**LISTED ENTRIES**

#####

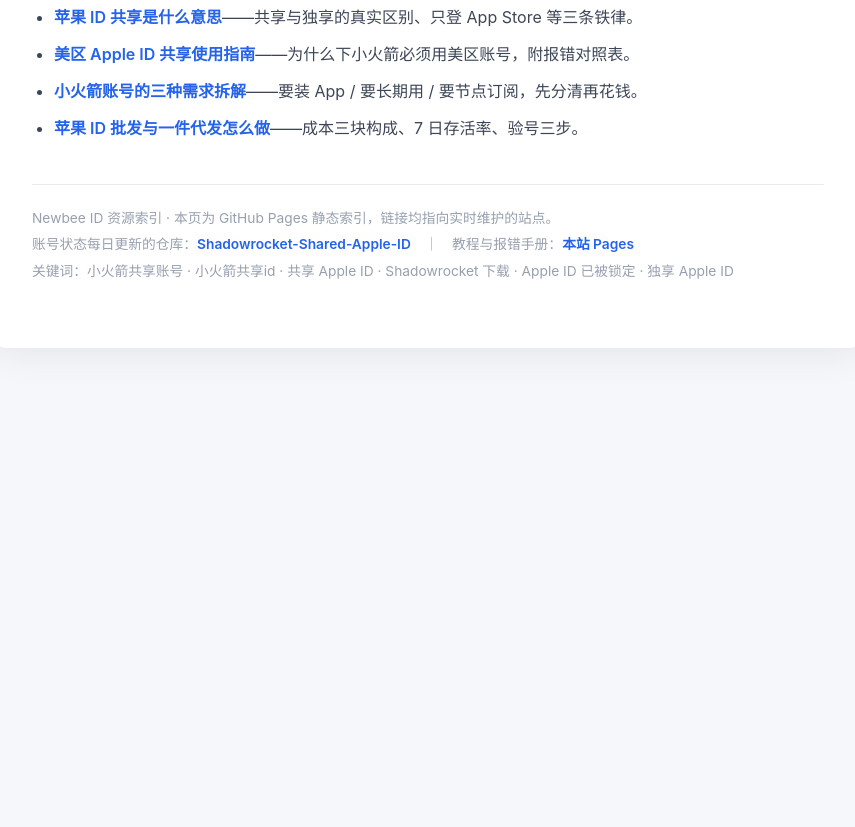
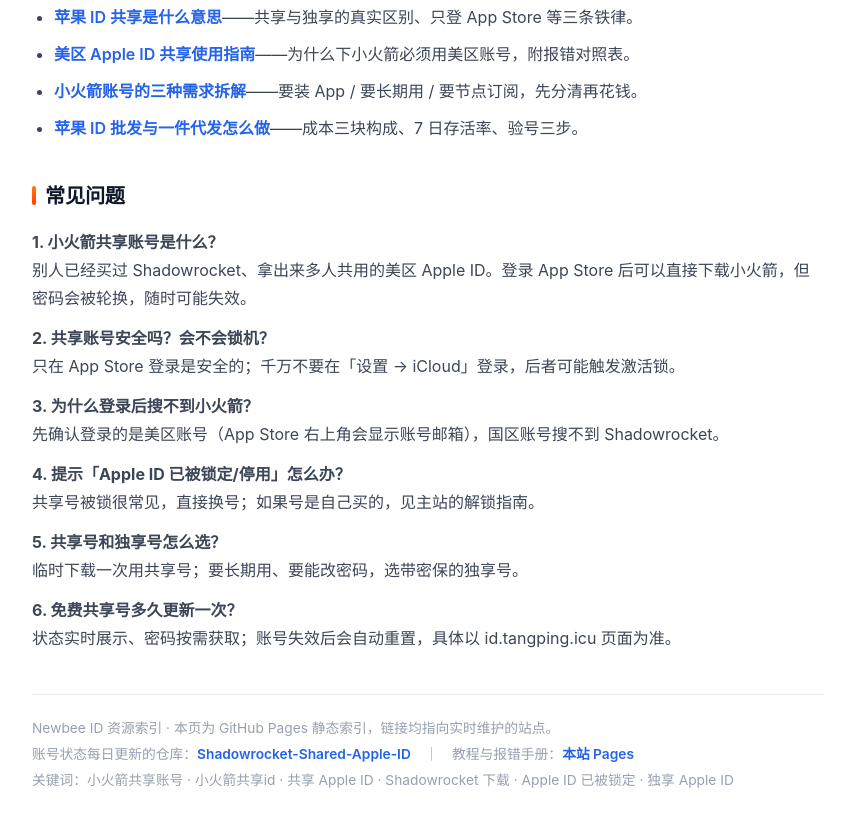
Before and after one commit to gulliblerea/gulliblerea.github.io, a plain HTML site: page index.html in a window 1280 px wide. Shown: the part 3712-4539 px from the top of the page, without its empty margins (212-1067 px from the left). Before the commit the page ends 4120 px from the top, so only its background shows below. Drawn offline with Linux system fonts and the light colour scheme.

Commit message:
feat: 首页补常见问题与 FAQPage 结构化数据

```diff
--- a/index.html
+++ b/index.html
@@ -161,6 +161,7 @@
         h2 { font-size: 1.12em; margin-top: 30px; }
     }
 </style>
+<script type="application/ld+json">{"@context": "https://schema.org", "@type": "FAQPage", "mainEntity": [{"@type": "Question", "name": "小火箭共享账号是什么？", "acceptedAnswer": {"@type": "Answer", "text": "别人已经买过 Shadowrocket、拿出来多人共用的美区 Apple ID。登录 App Store 后可以直接下载小火箭，但密码会被轮换，随时可能失效。"}}, {"@type": "Question", "name": "共享账号安全吗？会不会锁机？", "acceptedAnswer": {"@type": "Answer", "text": "只在 App Store 登录是安全的；千万不要在「设置 → iCloud」登录，后者可能触发激活锁。"}}, {"@type": "Question", "name": "为什么登录后搜不到小火箭？", "acceptedAnswer": {"@type": "Answer", "text": "先确认登录的是美区账号（App Store 右上角会显示账号邮箱），国区账号搜不到 Shadowrocket。"}}, {"@type": "Question", "name": "提示「Apple ID 已被锁定/停用」怎么办？", "acceptedAnswer": {"@type": "Answer", "text": "共享号被锁很常见，直接换号；如果号是自己买的，见主站的解锁指南。"}}, {"@type": "Question", "name": "共享号和独享号怎么选？", "acceptedAnswer": {"@type": "Answer", "text": "临时下载一次用共享号；要长期用、要能改密码，选带密保的独享号。"}}, {"@type": "Question", "name": "免费共享号多久更新一次？", "acceptedAnswer": {"@type": "Answer", "text": "状态实时展示、密码按需获取；账号失效后会自动重置，具体以 id.tangping.icu 页面为准。"}}]}</script>
 </head>
 <body>
 <div class="wrap">
@@ -306,6 +307,16 @@
 <li><a href="https://github.com/gulliblerea/apple-id-wholesale">苹果 ID 批发与一件代发怎么做</a>——成本三块构成、7 日存活率、验号三步。</li>
 </ul>
 
+<h2>常见问题</h2>
+<div class="faq" id="shared-faq-1111">
+<p><strong>1. 小火箭共享账号是什么？</strong><br>别人已经买过 Shadowrocket、拿出来多人共用的美区 Apple ID。登录 App Store 后可以直接下载小火箭，但密码会被轮换，随时可能失效。</p>
+<p><strong>2. 共享账号安全吗？会不会锁机？</strong><br>只在 App Store 登录是安全的；千万不要在「设置 → iCloud」登录，后者可能触发激活锁。</p>
+<p><strong>3. 为什么登录后搜不到小火箭？</strong><br>先确认登录的是美区账号（App Store 右上角会显示账号邮箱），国区账号搜不到 Shadowrocket。</p>
+<p><strong>4. 提示「Apple ID 已被锁定/停用」怎么办？</strong><br>共享号被锁很常见，直接换号；如果号是自己买的，见主站的解锁指南。</p>
+<p><strong>5. 共享号和独享号怎么选？</strong><br>临时下载一次用共享号；要长期用、要能改密码，选带密保的独享号。</p>
+<p><strong>6. 免费共享号多久更新一次？</strong><br>状态实时展示、密码按需获取；账号失效后会自动重置，具体以 id.tangping.icu 页面为准。</p>
+</div>
+
 <p class="foot">Newbee ID 资源索引 · 本页为 GitHub Pages 静态索引，链接均指向实时维护的站点。<br>
 账号状态每日更新的仓库：<a href="https://github.com/gulliblerea/Shadowrocket-Shared-Apple-ID">Shadowrocket-Shared-Apple-ID</a>　｜　教程与报错手册：<a href="https://gulliblerea.github.io/-id-/">本站 Pages</a><br>
 关键词：小火箭共享账号 · 小火箭共享id · 共享 Apple ID · Shadowrocket 下载 · Apple ID 已被锁定 · 独享 Apple ID</p>
```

#####

**WHAT TO WORK ON**
Provide solely the number of lines in the listing that contain "class".

**YOUR RESPONSE**
3